What Is Cognitive Behavioral Therapy?

Are you having trouble sleeping, eating or enjoying everyday activities? Do you have unexplained feelings of dread, anxiety or fear? Do you suffer from a phobia of a commonplace item or situation that is causing you to become isolated and taking over your life? If you have a problem that you are unable to solve and it is affecting your overall quality of life, you may benefit from cognitive behavioral therapy.

What is Cognitive Behavioral Therapy?

Cognitive behavioral therapy, or CBT, is a form of psychotherapy that works to solve short-term problems and help patients reach specific goals by changing patterns of behavior or thinking that are causing difficulty in their lives. Cognitive behavioral therapy has proven to be an effective method for some patients to finally rid themselves of the negative thought and behavior patterns that are behind the areas of their lives they wish to improve. CBT has been used to treat a wide range of problems, including sleeping and eating disorders, drug and alcohol abuse, anxiety and depression. Some patients have even found success with cognitive behavioral therapy helping them to quit smoking! CBT may be helpful for just about any psychological issue that seems unsolvable.

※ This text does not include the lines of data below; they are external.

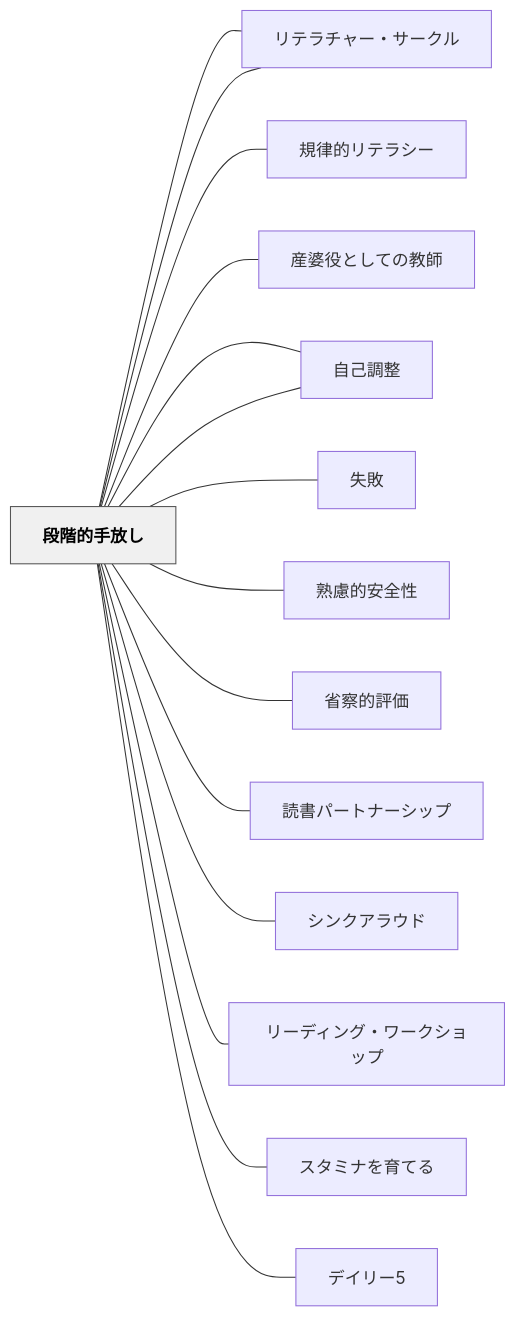
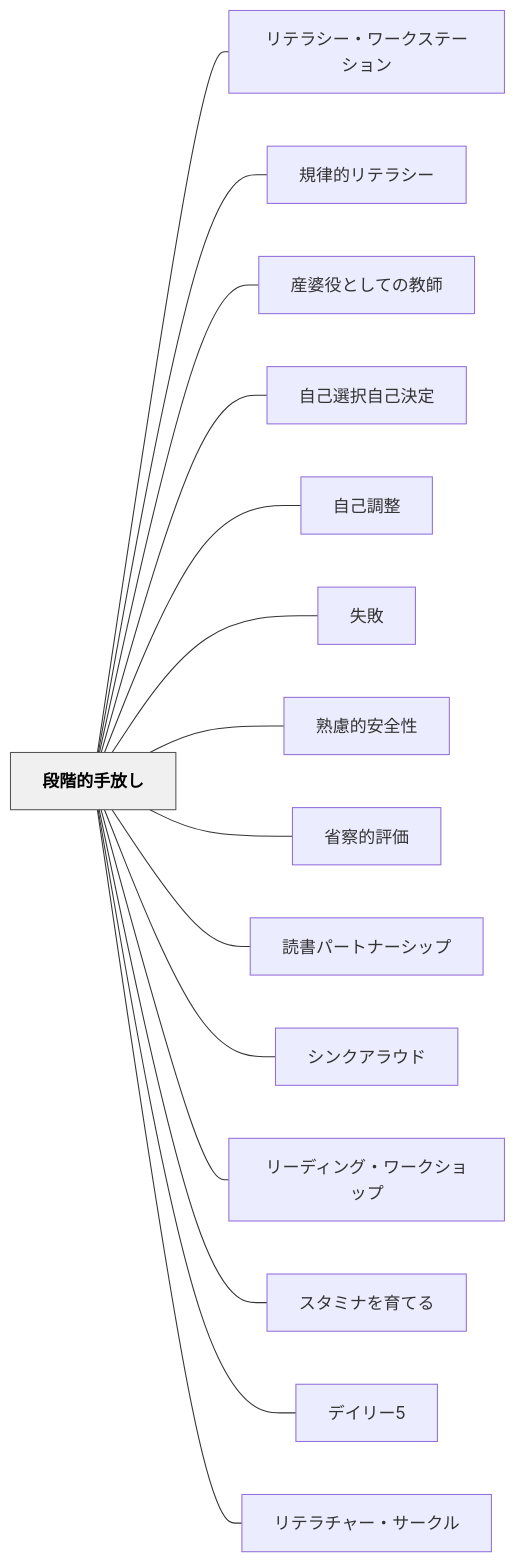
One commit to unknownthings-ed-patterns/unknownthings-ed-patterns changed the diagram in content/パタン/段階的手放し.md. Above: the diagram before and after it, drawn with Mermaid. The commit also changed 527 other files, not shown here.

````diff
--- a/content/パタン/段階的手放し.md
+++ b/content/パタン/段階的手放し.md
@@ -180,36 +180,36 @@
 ```mermaid
 flowchart LR
-    ne6aeb5e99a8e["段階的手放し"]
-    ne383aae38386["リテラシー・ワークステーション"]
-    ne8a68fe5be8b["規律的リテラシー"]
-    ne794a3e5a986["産婆役としての教師"]
-    ne887aae5b7b1["自己選択自己決定"]
-    ne887aae5b7b1["自己調整"]
+    ne6aeb5e99a8ee79a84e6898be694bee38197["段階的手放し"]
+    ne383aae38386e383a9e382b7e383bce383bbe383afe383bce382afe382b9e38386e383bce382b7e383a7e383b3["リテラシー・ワークステーション"]
+    ne8a68fe5be8be79a84e383aae38386e383a9e382b7e383bc["規律的リテラシー"]
+    ne794a3e5a986e5bdb9e381a8e38197e381a6e381aee69599e5b8ab["産婆役としての教師"]
+    ne887aae5b7b1e981b8e68a9ee887aae5b7b1e6b1bae5ae9a["自己選択自己決定"]
+    ne887aae5b7b1e8aabfe695b4["自己調整"]
     ne5a4b1e69597["失敗"]
-    ne7869fe685ae["熟慮的安全性"]
-    ne79c81e5af9f["省察的評価"]
-    ne8aaade69bb8["読書パートナーシップ"]
-    ne382b7e383b3["シンクアラウド"]
-    ne383aae383bc["リーディング・ワークショップ"]
-    ne382b9e382bf["スタミナを育てる"]
-    ne38387e382a4["デイリー5"]
-    ne383aae38386["リテラチャー・サークル"]
+    ne7869fe685aee79a84e5ae89e585a8e680a7["熟慮的安全性"]
+    ne79c81e5af9fe79a84e8a995e4bea1["省察的評価"]
+    ne8aaade69bb8e38391e383bce38388e3838ae383bce382b7e38383e38397["読書パートナーシップ"]
+    ne382b7e383b3e382afe382a2e383a9e382a6e38389["シンクアラウド"]
+    ne383aae383bce38387e382a3e383b3e382b0e383bbe383afe383bce382afe382b7e383a7e38383e38397["リーディング・ワークショップ"]
+    ne382b9e382bfe3839fe3838ae38292e882b2e381a6e3828b["スタミナを育てる"]
+    ne38387e382a4e383aae383bc35["デイリー5"]
+    ne383aae38386e383a9e38381e383a3e383bce383bbe382b5e383bce382afe383ab["リテラチャー・サークル"]
 
-    ne6aeb5e99a8e --- ne383aae38386
-    ne6aeb5e99a8e --- ne8a68fe5be8b
-    ne6aeb5e99a8e --- ne794a3e5a986
-    ne6aeb5e99a8e --- ne887aae5b7b1
-    ne6aeb5e99a8e --- ne887aae5b7b1
-    ne6aeb5e99a8e --- ne5a4b1e69597
-    ne6aeb5e99a8e --- ne7869fe685ae
-    ne6aeb5e99a8e --- ne79c81e5af9f
-    ne6aeb5e99a8e --- ne8aaade69bb8
-    ne6aeb5e99a8e --- ne382b7e383b3
-    ne6aeb5e99a8e --- ne383aae383bc
-    ne6aeb5e99a8e --- ne382b9e382bf
-    ne6aeb5e99a8e --- ne38387e382a4
-    ne6aeb5e99a8e --- ne383aae38386
+    ne6aeb5e99a8ee79a84e6898be694bee38197 --- ne383aae38386e383a9e382b7e383bce383bbe383afe383bce382afe382b9e38386e383bce382b7e383a7e383b3
+    ne6aeb5e99a8ee79a84e6898be694bee38197 --- ne8a68fe5be8be79a84e383aae38386e383a9e382b7e383bc
+    ne6aeb5e99a8ee79a84e6898be694bee38197 --- ne794a3e5a986e5bdb9e381a8e38197e381a6e381aee69599e5b8ab
+    ne6aeb5e99a8ee79a84e6898be694bee38197 --- ne887aae5b7b1e981b8e68a9ee887aae5b7b1e6b1bae5ae9a
+    ne6aeb5e99a8ee79a84e6898be694bee38197 --- ne887aae5b7b1e8aabfe695b4
+    ne6aeb5e99a8ee79a84e6898be694bee38197 --- ne5a4b1e69597
+    ne6aeb5e99a8ee79a84e6898be694bee38197 --- ne7869fe685aee79a84e5ae89e585a8e680a7
+    ne6aeb5e99a8ee79a84e6898be694bee38197 --- ne79c81e5af9fe79a84e8a995e4bea1
+    ne6aeb5e99a8ee79a84e6898be694bee38197 --- ne8aaade69bb8e38391e383bce38388e3838ae383bce382b7e38383e38397
+    ne6aeb5e99a8ee79a84e6898be694bee38197 --- ne382b7e383b3e382afe382a2e383a9e382a6e38389
+    ne6aeb5e99a8ee79a84e6898be694bee38197 --- ne383aae383bce38387e382a3e383b3e382b0e383bbe383afe383bce382afe382b7e383a7e38383e38397
+    ne6aeb5e99a8ee79a84e6898be694bee38197 --- ne382b9e382bfe3839fe3838ae38292e882b2e381a6e3828b
+    ne6aeb5e99a8ee79a84e6898be694bee38197 --- ne38387e382a4e383aae383bc35
+    ne6aeb5e99a8ee79a84e6898be694bee38197 --- ne383aae38386e383a9e38381e383a3e383bce383bbe382b5e383bce382afe383ab
 
     classDef hub fill:#f0f0f0,stroke:#555,color:#000,font-weight:bold
-    class ne6aeb5e99a8e hub
+    class ne6aeb5e99a8ee79a84e6898be694bee38197 hub
 ```
````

How Does Cognitive Behavioral Therapy Work?

One of the many advantages of CBT is that treatment tends to be short-term. In other words, you aren’t going to spend the next three years in your therapist’s office trying to get over a fear of heights. Cognitive behavioral therapy takes approximately six to eight weeks to complete, depending on the depth and complexity of the problem you are having. Your therapist will see you once per week, for approximately an hour-long session. During this session, you and your therapist will focus only on the problem at hand, working to change the thought patterns and attitudes, otherwise known as your cognitive processes, that cause you to experience the problem. Together you will work to reveal the underlying relationships between the difficulties you are experiencing and the connections or meanings you give to them within your cognitive process. In this way, you and your therapist can essentially re-train your brain by developing strategies for coping with the negative connotations that are causing the behaviors you wish to change.

Is CBT Right for Me?

Cognitive behavioral therapy has proven to be effective with a number of patients since its development in the 1960s by psychiatrist Aaron Beck. In order to find out whether CBT may be right for you, it is important to schedule an initial consultation with a therapist who specializes in cognitive behavioral therapy. If you feel you may be among the millions of patients who have benefited from CBT, you may continue on with your treatment.

Jan Rakoff is a licensed San Diego-area therapist who specializes in cognitive behavioral therapy, and can help you get your life back on track. Call Jan at 858-481-0425 today to schedule an initial assessment to see whether CBT may be right for you.